the upgrade and maintenance of the system is much easier compared to the system where we
require a desktop client connecting to a server where each client desktop needs to be
upgraded when the server version is getting upgraded (Cunningham & Wilkins, 2009, p. 3).
Concerns with Cloud Computing
As there is darkness after light similarly with the benefits discussed in the earlier sections
there are a few concerns floating around with the acceptance and utilization of cloud
computing. With the applications provided as service and being used by different customers,
personalization seems to be one limitation. The characteristics are similar to a COTS product
but if proper negotiations are made, product-based companies most of the time do allow
customization. There is a serious concern with data being centralized and out of business
control. Sensitive data will now be under the control of a third-party and according to some
experts this is a compliance issue and some feel that this is probably going to be the end of
confidential records management (Cunningham & Wilkins, 2009, p. 7). When it comes to the
disclosure policies, some people do not know where to draw the line and knowingly or
unknowingly share vital information and with data out on the third-party space that concern
becomes even more critical. With everything accessible through internet, business will be
totally dependent on the network and the service provider’s infrastructure. Business will
come to a halt if the network/ internet are down. As illustrated by Patrick Cunningham in his
article (2009), currently in the IT world when we need to troubleshoot an issue, one
advantage in our favor is that the application logs and the database are within the premises of
the enterprise. With the shift to cloud, this aspect will be lost and thus special support or
contract binding needs will be there between the service provider and the business for ediscovery. With business sensitive internal data being maintained by the vendor the
dependency on the vendor’s unique API and proprietary interfaces could create a possible
lock-in with the vendor. If under some circumstance the business is dissatisfied with the
vendor, moving to a new vendor means data needs to be reformatted and converted which can
be time consuming and expensive (Brandel, 2009, p.1).
Return on Investment
By moving to cloud computing companies can save huge amount of money. As illustrated by
Raichura (2009), in couple of online articles please find below charts showing examples of
savings that an organization can achieve by moving to the cloud. The first table illustrates the
difference in cost of having infrastructure on premises versus having it in the cloud. The
second table illustrates the cost saving considering storage, service, infrastructure and
platform in the cloud.
After having discussed the merits and de-merits it clearly stands out that there is no one clear
answer in favor or against of cloud computing.
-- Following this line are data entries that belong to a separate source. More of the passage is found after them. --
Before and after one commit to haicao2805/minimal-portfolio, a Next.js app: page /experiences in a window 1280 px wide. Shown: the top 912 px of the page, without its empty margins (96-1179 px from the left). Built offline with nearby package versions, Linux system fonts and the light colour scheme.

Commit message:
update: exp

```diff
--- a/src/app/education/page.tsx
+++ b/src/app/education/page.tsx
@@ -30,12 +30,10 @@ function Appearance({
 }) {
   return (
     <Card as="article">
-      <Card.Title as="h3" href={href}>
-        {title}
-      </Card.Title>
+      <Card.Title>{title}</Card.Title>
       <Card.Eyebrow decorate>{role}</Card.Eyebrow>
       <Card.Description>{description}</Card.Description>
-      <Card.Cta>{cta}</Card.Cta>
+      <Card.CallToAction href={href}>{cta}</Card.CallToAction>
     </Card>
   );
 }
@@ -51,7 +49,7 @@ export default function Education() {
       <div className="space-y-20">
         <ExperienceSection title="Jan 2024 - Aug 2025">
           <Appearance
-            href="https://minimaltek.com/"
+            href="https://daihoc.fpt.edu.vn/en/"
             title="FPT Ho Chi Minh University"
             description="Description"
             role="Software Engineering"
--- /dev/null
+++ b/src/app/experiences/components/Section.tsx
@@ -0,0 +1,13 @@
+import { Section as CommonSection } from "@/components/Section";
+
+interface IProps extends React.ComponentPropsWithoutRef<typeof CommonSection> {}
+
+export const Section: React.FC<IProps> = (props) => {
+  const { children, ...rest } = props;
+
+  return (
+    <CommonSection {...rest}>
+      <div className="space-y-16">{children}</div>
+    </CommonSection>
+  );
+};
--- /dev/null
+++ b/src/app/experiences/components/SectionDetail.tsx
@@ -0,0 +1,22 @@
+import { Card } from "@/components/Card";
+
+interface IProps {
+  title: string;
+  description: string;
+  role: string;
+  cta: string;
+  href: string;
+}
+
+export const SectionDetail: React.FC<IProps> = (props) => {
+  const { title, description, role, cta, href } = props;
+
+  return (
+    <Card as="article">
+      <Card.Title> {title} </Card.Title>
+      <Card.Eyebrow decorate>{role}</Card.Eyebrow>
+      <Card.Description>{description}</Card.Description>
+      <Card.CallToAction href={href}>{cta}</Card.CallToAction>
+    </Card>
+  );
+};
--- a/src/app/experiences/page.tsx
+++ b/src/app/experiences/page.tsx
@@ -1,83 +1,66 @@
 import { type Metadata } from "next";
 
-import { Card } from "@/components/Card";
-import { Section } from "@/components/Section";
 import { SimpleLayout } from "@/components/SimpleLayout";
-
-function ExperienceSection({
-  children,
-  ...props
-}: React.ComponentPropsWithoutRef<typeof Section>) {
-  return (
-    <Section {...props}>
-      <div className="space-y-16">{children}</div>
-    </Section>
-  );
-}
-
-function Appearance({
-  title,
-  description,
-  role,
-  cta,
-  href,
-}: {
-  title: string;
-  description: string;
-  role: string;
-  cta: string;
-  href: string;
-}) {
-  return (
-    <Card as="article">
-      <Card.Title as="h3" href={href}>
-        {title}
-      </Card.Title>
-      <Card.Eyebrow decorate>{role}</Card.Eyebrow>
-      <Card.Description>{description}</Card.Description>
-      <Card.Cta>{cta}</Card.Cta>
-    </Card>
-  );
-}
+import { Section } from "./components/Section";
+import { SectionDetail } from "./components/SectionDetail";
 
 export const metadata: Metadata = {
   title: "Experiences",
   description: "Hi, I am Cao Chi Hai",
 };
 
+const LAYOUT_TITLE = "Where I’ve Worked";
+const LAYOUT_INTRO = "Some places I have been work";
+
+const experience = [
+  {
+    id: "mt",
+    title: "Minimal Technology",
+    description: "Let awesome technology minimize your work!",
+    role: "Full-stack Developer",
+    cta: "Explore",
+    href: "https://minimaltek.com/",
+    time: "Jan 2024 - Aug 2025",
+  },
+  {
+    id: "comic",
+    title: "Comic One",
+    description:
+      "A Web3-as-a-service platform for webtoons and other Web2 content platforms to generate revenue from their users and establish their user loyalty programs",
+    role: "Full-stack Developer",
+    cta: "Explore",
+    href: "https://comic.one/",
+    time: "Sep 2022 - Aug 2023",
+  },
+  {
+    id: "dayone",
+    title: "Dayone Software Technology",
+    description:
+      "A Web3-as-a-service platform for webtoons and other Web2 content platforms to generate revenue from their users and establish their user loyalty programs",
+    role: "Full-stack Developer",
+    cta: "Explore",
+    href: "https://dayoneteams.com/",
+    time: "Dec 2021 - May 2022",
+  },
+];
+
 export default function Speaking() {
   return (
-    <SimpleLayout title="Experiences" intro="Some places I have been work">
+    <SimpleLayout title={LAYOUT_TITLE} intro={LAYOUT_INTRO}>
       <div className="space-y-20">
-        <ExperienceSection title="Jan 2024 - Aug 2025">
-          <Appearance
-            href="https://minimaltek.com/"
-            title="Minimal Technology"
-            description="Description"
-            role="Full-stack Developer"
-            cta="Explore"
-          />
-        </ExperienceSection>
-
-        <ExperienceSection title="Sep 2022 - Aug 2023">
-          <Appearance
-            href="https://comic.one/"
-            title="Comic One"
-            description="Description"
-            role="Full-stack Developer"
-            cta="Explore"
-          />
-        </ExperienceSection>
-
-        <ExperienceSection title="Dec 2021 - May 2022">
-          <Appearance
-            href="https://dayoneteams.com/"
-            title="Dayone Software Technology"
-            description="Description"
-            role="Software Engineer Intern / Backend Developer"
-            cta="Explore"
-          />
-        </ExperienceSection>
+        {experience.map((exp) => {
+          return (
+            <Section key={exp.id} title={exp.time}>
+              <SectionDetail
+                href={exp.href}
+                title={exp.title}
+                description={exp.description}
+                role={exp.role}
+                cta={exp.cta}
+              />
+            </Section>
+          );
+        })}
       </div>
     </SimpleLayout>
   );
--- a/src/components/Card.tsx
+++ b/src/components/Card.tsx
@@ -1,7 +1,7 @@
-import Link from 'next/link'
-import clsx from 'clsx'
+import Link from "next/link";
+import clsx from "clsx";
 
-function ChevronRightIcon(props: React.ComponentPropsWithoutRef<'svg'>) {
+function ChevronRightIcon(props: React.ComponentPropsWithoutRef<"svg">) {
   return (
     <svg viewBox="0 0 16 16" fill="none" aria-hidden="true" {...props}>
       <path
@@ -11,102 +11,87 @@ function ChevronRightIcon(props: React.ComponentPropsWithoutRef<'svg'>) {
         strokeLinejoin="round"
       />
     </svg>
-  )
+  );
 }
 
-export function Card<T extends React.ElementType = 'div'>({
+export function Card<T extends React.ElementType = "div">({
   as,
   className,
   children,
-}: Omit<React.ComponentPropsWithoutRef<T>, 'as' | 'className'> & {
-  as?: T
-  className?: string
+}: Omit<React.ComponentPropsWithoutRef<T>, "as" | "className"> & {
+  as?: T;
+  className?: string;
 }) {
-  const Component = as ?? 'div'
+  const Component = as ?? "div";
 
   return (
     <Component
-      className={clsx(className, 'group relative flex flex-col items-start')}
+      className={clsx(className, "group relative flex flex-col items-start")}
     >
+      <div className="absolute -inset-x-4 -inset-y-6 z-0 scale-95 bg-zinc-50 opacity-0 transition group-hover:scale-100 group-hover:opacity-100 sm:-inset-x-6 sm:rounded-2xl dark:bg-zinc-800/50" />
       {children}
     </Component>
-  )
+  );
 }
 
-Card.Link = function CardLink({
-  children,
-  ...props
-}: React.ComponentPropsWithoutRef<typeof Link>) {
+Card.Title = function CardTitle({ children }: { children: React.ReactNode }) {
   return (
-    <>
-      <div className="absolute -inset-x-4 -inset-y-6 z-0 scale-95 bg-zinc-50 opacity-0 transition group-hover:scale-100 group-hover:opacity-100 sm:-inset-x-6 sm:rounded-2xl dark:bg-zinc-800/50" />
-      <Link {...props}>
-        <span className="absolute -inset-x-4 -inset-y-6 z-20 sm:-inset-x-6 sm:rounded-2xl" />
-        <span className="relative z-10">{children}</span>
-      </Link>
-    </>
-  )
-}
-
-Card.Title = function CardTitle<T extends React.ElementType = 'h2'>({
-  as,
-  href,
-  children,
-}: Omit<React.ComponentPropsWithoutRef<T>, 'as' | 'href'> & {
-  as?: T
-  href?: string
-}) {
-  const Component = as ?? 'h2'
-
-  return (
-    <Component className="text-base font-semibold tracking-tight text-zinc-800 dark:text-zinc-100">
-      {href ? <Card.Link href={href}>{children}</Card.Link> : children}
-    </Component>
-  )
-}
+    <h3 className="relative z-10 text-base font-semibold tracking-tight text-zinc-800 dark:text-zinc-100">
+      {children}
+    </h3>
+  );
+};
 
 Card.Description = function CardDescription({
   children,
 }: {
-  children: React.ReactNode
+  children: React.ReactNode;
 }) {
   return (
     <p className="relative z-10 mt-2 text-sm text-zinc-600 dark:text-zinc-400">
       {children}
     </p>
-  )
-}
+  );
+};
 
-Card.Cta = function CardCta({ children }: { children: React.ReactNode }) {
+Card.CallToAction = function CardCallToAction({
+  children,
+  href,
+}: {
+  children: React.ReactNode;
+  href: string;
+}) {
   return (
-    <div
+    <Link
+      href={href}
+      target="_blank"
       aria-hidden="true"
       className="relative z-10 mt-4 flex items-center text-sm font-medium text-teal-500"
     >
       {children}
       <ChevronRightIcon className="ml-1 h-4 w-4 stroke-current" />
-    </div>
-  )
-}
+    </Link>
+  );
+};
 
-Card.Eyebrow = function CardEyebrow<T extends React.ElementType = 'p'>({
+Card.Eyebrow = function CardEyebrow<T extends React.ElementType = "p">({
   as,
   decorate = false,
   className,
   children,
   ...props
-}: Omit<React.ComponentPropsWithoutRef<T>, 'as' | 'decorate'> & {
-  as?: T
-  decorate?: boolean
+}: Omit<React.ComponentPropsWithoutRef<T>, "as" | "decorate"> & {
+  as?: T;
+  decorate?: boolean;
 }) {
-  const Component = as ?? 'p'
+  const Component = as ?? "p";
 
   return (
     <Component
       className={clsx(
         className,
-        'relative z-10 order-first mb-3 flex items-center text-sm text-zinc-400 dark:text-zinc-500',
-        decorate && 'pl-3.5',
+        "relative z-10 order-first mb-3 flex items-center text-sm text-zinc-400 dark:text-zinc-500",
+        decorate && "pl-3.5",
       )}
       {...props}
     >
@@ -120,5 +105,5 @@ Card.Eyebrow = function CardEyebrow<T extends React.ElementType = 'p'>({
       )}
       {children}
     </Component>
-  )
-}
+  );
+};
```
So far it seems that is going to be a hybrid
solution from the corporate standpoint. Some critical, business sensitive applications will
continue with the traditional business model till the concerns about privacy and legal matters
are cleared from cloud computing whereas simple canned applications will become more and
more popular in the cloud space. The concept and technology is here to stay but it still in its
infancy and there is a long road ahead to get to maturity.
Brandel,M.(2009).The Trouble with Cloud Vendor Lock in. Retrieved from
Cunningham, P. & Wilkins, J. (2009). A Walk in the Cloud. Information Management
(15352897), 43(1), 22-30. Retrieved from Computers & Applied Sciences Complete
Erdogmus, H, (2009). Cloud Computing:Does Nirvana Hide behind the Nebula?
Knorr, E. & Gruman, G. (n.d). What cloud computing really means. Retrieved from
Nelson, M. (2009). The Cloud, the Crowd, and Public Policy. Issues in Science &
Technology, 25(4), 71-76. Retrieved from Computers & Applied Sciences Complete
Raichura, B.J. (2009). The cloud ROI Framework. Retrieved from
Raichura, B.J. (2009). The Economics of cloud computing. Retrieved from
Zhong, L., Wo,T, Li, J. & Li,B. (2010). A Virtualization-based SaaS Enabling
Architecture for Cloud Computing.2010 Sixth International Conference on
Autonomic and Autonomous Systems. pp.144-149.